● ENTRIES SUPPLIED
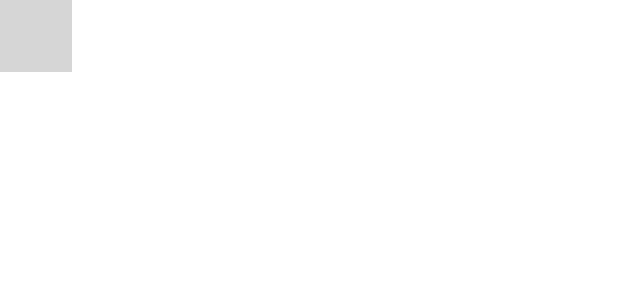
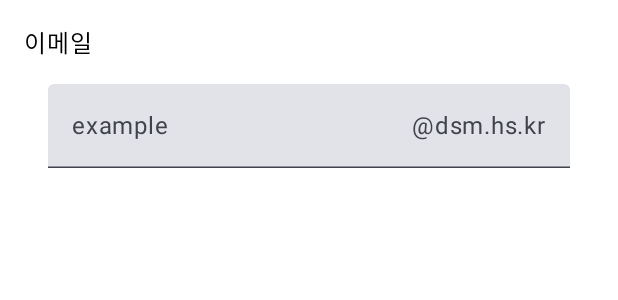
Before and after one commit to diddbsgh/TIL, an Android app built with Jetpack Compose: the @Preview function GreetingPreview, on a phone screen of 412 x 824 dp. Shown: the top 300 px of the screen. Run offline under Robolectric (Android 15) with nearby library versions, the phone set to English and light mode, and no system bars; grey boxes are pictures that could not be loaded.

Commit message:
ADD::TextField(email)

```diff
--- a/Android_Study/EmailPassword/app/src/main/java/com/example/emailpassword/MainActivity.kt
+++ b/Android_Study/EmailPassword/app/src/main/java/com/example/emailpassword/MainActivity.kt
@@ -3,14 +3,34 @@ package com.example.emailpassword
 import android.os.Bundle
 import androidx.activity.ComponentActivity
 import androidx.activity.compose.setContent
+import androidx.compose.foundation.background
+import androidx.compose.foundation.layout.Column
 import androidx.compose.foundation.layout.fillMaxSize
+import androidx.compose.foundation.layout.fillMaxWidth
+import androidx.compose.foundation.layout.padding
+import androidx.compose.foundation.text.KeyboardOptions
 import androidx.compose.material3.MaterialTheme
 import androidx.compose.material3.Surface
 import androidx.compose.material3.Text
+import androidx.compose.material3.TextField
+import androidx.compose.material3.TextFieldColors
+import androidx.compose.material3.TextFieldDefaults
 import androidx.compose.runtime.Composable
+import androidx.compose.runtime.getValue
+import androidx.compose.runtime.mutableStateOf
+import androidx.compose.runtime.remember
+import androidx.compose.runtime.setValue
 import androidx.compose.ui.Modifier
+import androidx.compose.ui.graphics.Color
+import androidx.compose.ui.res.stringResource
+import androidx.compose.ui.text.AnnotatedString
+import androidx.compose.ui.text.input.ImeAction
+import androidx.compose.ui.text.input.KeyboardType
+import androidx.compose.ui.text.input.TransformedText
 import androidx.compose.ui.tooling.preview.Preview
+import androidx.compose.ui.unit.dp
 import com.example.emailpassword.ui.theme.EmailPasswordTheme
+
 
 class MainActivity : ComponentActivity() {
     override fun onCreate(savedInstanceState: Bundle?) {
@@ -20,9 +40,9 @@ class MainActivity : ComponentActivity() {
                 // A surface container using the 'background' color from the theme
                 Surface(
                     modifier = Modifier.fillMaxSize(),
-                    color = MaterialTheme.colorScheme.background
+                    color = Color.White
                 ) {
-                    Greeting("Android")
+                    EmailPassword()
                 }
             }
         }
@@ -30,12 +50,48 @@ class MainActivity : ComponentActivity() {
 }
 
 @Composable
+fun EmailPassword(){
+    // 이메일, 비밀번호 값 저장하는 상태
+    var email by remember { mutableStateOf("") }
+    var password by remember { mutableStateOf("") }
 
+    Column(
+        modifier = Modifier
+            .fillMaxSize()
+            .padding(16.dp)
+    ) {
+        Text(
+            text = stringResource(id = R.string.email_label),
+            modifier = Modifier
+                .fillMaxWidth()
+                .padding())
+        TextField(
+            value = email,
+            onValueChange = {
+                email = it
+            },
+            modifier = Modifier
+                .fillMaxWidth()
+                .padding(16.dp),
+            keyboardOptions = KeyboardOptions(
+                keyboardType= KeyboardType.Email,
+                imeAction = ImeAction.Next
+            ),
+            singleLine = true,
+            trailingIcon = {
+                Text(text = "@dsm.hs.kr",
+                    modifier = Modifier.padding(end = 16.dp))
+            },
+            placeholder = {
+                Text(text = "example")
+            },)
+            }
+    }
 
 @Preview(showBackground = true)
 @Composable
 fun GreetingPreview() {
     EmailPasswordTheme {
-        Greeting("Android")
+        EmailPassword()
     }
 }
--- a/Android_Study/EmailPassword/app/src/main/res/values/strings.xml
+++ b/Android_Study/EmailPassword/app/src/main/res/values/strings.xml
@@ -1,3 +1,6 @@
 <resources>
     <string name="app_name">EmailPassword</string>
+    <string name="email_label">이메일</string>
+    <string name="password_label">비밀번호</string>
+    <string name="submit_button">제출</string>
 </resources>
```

● PROBLEM TO WORK ON
Give all the records again, exactly, without images.

● WORKED SOLUTION
Before and after one commit to diddbsgh/TIL, an Android app built with Jetpack Compose: the @Preview function GreetingPreview, on a phone screen of 412 x 824 dp. Shown: the top 300 px of the screen. Run offline under Robolectric (Android 15) with nearby library versions, the phone set to English and light mode, and no system bars; grey boxes are pictures that could not be loaded.

Commit message:
ADD::TextField(email)

```diff
--- a/Android_Study/EmailPassword/app/src/main/java/com/example/emailpassword/MainActivity.kt
+++ b/Android_Study/EmailPassword/app/src/main/java/com/example/emailpassword/MainActivity.kt
@@ -3,14 +3,34 @@ package com.example.emailpassword
 import android.os.Bundle
 import androidx.activity.ComponentActivity
 import androidx.activity.compose.setContent
+import androidx.compose.foundation.background
+import androidx.compose.foundation.layout.Column
 import androidx.compose.foundation.layout.fillMaxSize
+import androidx.compose.foundation.layout.fillMaxWidth
+import androidx.compose.foundation.layout.padding
+import androidx.compose.foundation.text.KeyboardOptions
 import androidx.compose.material3.MaterialTheme
 import androidx.compose.material3.Surface
 import androidx.compose.material3.Text
+import androidx.compose.material3.TextField
+import androidx.compose.material3.TextFieldColors
+import androidx.compose.material3.TextFieldDefaults
 import androidx.compose.runtime.Composable
+import androidx.compose.runtime.getValue
+import androidx.compose.runtime.mutableStateOf
+import androidx.compose.runtime.remember
+import androidx.compose.runtime.setValue
 import androidx.compose.ui.Modifier
+import androidx.compose.ui.graphics.Color
+import androidx.compose.ui.res.stringResource
+import androidx.compose.ui.text.AnnotatedString
+import androidx.compose.ui.text.input.ImeAction
+import androidx.compose.ui.text.input.KeyboardType
+import androidx.compose.ui.text.input.TransformedText
 import androidx.compose.ui.tooling.preview.Preview
+import androidx.compose.ui.unit.dp
 import com.example.emailpassword.ui.theme.EmailPasswordTheme
+
 
 class MainActivity : ComponentActivity() {
     override fun onCreate(savedInstanceState: Bundle?) {
@@ -20,9 +40,9 @@ class MainActivity : ComponentActivity() {
                 // A surface container using the 'background' color from the theme
                 Surface(
                     modifier = Modifier.fillMaxSize(),
-                    color = MaterialTheme.colorScheme.background
+                    color = Color.White
                 ) {
-                    Greeting("Android")
+                    EmailPassword()
                 }
             }
         }
@@ -30,12 +50,48 @@ class MainActivity : ComponentActivity() {
 }
 
 @Composable
+fun EmailPassword(){
+    // 이메일, 비밀번호 값 저장하는 상태
+    var email by remember { mutableStateOf("") }
+    var password by remember { mutableStateOf("") }
 
+    Column(
+        modifier = Modifier
+            .fillMaxSize()
+            .padding(16.dp)
+    ) {
+        Text(
+            text = stringResource(id = R.string.email_label),
+            modifier = Modifier
+                .fillMaxWidth()
+                .padding())
+        TextField(
+            value = email,
+            onValueChange = {
+                email = it
+            },
+            modifier = Modifier
+                .fillMaxWidth()
+                .padding(16.dp),
+            keyboardOptions = KeyboardOptions(
+                keyboardType= KeyboardType.Email,
+                imeAction = ImeAction.Next
+            ),
+            singleLine = true,
+            trailingIcon = {
+                Text(text = "@dsm.hs.kr",
+                    modifier = Modifier.padding(end = 16.dp))
+            },
+            placeholder = {
+                Text(text = "example")
+            },)
+            }
+    }
 
 @Preview(showBackground = true)
 @Composable
 fun GreetingPreview() {
     EmailPasswordTheme {
-        Greeting("Android")
+        EmailPassword()
     }
 }
--- a/Android_Study/EmailPassword/app/src/main/res/values/strings.xml
+++ b/Android_Study/EmailPassword/app/src/main/res/values/strings.xml
@@ -1,3 +1,6 @@
 <resources>
     <string name="app_name">EmailPassword</string>
+    <string name="email_label">이메일</string>
+    <string name="password_label">비밀번호</string>
+    <string name="submit_button">제출</string>
 </resources>
```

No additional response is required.